> _EXERCISE DATA_:
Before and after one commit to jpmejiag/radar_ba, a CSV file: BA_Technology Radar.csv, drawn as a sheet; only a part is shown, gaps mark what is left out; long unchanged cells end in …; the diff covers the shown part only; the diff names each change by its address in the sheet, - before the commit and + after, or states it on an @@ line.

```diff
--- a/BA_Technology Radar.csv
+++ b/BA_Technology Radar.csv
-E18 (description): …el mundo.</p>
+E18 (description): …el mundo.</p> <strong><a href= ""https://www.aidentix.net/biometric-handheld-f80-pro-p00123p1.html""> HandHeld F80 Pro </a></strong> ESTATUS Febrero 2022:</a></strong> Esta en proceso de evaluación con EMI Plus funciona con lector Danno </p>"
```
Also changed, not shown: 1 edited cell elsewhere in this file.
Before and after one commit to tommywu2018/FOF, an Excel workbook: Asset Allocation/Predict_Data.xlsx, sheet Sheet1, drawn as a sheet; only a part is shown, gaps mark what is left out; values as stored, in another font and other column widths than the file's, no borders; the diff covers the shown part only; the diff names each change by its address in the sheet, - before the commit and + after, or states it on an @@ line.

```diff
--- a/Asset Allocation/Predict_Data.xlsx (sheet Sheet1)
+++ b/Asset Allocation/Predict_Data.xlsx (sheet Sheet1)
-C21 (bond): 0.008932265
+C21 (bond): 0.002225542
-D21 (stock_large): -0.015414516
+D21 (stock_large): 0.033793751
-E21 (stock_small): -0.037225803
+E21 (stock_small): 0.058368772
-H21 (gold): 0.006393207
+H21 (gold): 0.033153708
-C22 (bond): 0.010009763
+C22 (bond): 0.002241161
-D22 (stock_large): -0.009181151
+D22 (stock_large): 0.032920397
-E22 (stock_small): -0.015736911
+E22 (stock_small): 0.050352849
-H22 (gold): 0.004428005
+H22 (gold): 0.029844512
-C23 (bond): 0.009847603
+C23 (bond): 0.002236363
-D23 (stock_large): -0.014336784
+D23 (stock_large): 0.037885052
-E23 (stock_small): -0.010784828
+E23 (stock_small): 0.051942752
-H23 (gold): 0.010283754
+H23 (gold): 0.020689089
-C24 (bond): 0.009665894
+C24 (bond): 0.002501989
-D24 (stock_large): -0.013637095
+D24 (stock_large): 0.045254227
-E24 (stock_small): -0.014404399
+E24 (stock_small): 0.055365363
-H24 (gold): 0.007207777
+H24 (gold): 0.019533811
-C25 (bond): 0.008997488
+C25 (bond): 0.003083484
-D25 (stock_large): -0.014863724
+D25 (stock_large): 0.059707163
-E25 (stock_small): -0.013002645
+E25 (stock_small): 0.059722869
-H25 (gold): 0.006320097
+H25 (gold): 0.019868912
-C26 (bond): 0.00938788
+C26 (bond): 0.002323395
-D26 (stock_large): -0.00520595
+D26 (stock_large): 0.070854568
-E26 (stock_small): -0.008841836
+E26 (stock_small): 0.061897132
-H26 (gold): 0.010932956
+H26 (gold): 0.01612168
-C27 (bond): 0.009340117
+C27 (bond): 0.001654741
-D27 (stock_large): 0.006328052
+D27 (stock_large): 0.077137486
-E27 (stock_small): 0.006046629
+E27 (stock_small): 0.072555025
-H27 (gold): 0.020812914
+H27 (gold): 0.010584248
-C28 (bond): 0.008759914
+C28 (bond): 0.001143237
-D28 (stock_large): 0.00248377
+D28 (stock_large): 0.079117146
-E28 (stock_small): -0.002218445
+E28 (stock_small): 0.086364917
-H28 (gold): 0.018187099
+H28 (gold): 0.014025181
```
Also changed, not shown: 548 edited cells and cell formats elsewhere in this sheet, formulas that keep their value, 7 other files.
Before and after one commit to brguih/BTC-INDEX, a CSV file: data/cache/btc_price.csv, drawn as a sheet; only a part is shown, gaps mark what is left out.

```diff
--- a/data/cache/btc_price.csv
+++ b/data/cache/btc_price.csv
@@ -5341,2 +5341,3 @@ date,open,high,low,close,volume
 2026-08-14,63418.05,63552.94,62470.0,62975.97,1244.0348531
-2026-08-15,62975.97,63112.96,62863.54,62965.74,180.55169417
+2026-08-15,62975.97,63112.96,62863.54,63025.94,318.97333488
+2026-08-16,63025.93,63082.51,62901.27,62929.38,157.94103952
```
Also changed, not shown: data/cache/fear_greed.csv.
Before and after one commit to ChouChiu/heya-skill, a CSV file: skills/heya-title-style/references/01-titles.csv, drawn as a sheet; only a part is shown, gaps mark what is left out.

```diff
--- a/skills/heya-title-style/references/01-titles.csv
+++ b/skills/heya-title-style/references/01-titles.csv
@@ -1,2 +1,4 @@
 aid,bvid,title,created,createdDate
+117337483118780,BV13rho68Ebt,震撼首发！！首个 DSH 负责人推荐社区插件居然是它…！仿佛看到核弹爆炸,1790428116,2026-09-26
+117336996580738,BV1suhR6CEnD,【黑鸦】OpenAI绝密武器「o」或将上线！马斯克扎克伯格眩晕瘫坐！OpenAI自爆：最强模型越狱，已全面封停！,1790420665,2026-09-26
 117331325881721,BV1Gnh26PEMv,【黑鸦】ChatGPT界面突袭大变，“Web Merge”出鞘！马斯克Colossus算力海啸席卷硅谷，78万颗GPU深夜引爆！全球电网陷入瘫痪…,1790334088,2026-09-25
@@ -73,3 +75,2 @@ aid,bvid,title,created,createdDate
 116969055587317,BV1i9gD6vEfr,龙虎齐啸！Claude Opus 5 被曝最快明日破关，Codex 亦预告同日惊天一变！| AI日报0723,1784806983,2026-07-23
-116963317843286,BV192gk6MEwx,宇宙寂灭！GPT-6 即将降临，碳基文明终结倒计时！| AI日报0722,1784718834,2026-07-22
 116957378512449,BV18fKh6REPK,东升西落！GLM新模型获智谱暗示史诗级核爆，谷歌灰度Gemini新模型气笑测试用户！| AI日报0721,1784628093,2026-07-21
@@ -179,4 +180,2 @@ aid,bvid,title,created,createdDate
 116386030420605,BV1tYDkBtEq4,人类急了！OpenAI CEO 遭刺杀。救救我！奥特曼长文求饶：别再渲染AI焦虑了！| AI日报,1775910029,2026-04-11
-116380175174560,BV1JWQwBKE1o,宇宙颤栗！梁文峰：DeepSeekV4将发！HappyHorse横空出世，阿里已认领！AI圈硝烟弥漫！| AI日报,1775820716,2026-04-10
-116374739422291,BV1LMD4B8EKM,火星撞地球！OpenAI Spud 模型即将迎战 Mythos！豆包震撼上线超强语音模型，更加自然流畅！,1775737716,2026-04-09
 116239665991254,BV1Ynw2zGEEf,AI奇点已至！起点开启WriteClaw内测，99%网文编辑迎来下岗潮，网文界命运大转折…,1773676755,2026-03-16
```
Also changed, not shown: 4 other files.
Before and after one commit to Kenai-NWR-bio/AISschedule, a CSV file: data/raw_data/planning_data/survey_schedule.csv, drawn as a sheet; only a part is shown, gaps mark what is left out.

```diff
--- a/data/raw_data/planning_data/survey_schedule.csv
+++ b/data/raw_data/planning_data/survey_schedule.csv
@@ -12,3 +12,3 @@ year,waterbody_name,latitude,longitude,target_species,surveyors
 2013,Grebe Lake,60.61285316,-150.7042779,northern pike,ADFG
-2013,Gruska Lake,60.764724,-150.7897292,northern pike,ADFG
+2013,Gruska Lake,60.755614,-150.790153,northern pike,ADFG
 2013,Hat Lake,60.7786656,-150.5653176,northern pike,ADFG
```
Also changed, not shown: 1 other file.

> _YOUR INSTRUCTIONS_: Starting at the line that contains "Before and after one commit to Kenai-NWR-bio/AISschedule, a", print every line through the end of the listing, word for word. Leave out all the rest.

> _PROBLEM SOLUTION_:
Before and after one commit to Kenai-NWR-bio/AISschedule, a CSV file: data/raw_data/planning_data/survey_schedule.csv, drawn as a sheet; only a part is shown, gaps mark what is left out.

```diff
--- a/data/raw_data/planning_data/survey_schedule.csv
+++ b/data/raw_data/planning_data/survey_schedule.csv
@@ -12,3 +12,3 @@ year,waterbody_name,latitude,longitude,target_species,surveyors
 2013,Grebe Lake,60.61285316,-150.7042779,northern pike,ADFG
-2013,Gruska Lake,60.764724,-150.7897292,northern pike,ADFG
+2013,Gruska Lake,60.755614,-150.790153,northern pike,ADFG
 2013,Hat Lake,60.7786656,-150.5653176,northern pike,ADFG
```
Also changed, not shown: 1 other file.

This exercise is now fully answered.